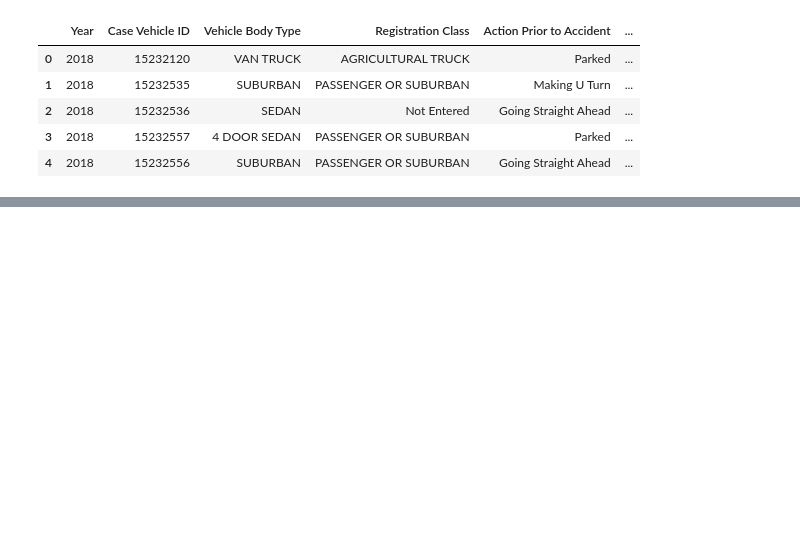
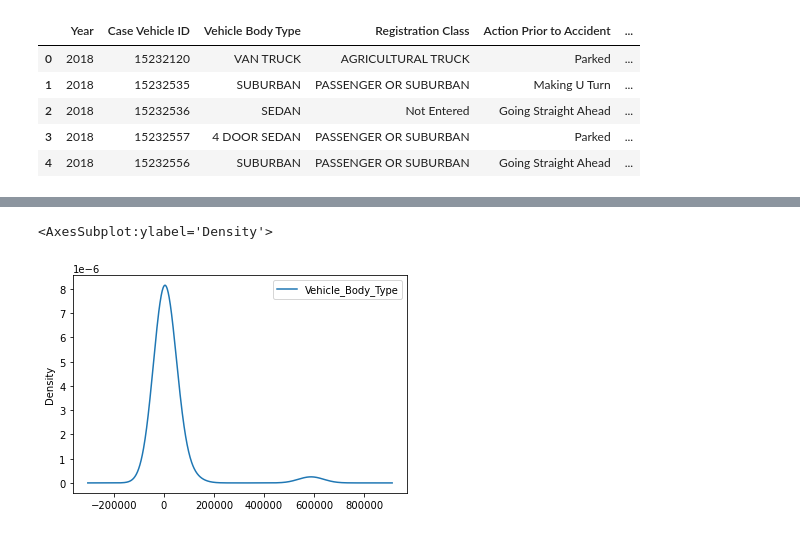
Before and after one commit to padilladaniela/Automotive_Final_Challenge, a Jupyter notebook: final_challenge2.ipynb, the cells around one changed output, grey strips where cells are left out. Drawn from its saved outputs; the diff is of its cells as text; code cells hidden in the pictures; blank space fills up the shorter version.

```diff
--- a/final_challenge2.ipynb
+++ b/final_challenge2.ipynb
@@ -16,6 +16,12 @@ motor_df.head()
 | 2 | 2018 | 15232536 | SEDAN | Not Entered | Going Straight Ahead | ... |
 | 3 | 2018 | 15232557 | 4 DOOR SEDAN | PASSENGER OR SUBURBAN | Parked | ... |
 | 4 | 2018 | 15232556 | SUBURBAN | PASSENGER OR SUBURBAN | Going Straight Ahead | ... |
+# %%
+# Drop the non-beneficial ID columns, 'EIN' and 'NAME'.
+#  YOUR CODE GOES HERE
+motor_df = motor_df.drop(['Case Vehicle ID', 'Partial VIN'], axis=1)
+# %%
+motor_df = motor_df.dropna()
 # %%
 # Determine the number of unique values in each column.
 #  YOUR CODE GOES HERE
@@ -43 +47,17 @@ Partial VIN                          1241973
 dtype: int64
+# %%
+# Remanme Columns in the dataframe
+motor_df.rename(columns={'Vehicle Body Type': 'Vehicle_Body_Type', 'Registration Class': 'Registration_Class',
+                         'Action Prior to Accident' : 'Action_Prior_to_Accident',
+                         'Type / Axles of Truck or Bus':'Truck_or_Bus',
+                         'Direction of Travel' : 'Direction_of_Travel', 'Fuel Type': 'Fuel_Type',
+                         'Vehicle Year': 'Vehicle_Year', 'State of Registration': 'State_of_Registration',
+                         'Number of Occupants':'Number_of_Occupants', 'Engine Cylinders': 'Engine_Cylinders',
+                         'Vehicle Make': 'Vehicle_Make', 'Contributing Factor 1 ': 'Contributing_Factor_1',
+                         'Contributing Factor 1 Description': 'Contributing_Factor_1_Description',
+                         'Contributing Factor 2': 'Contributing_Factor_2', 'Event Type': 'Event_Type'}, inplace=True)
+# %%
+# Look at Vehoicle_Make value counts for binning
+#  YOUR CODE GOES HERE
+motor_count = motor_df['Vehicle_Make'].value_counts()
+motor_count.head(30)
@@ -43,0 +82,7 @@ dtype: int64
+# %%
+# Visualize the value counts of APPLICATION_TYPE
+#  YOUR CODE GOES HERE
+motor_count.plot.density()
+# %% [output]
+<AxesSubplot:ylabel='Density'>
+[figure, added]
```
Also changed, not shown: parts of 9 cells of this notebook.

--*--

__WHAT YOU HAVE TO DO__. Among the lines of the preceding data, which ones hold the word "Factor"? List them.

__WRITTEN SOLUTION__.
+                         'Vehicle Make': 'Vehicle_Make', 'Contributing Factor 1 ': 'Contributing_Factor_1',
+                         'Contributing Factor 1 Description': 'Contributing_Factor_1_Description',
+                         'Contributing Factor 2': 'Contributing_Factor_2', 'Event Type': 'Event_Type'}, inplace=True)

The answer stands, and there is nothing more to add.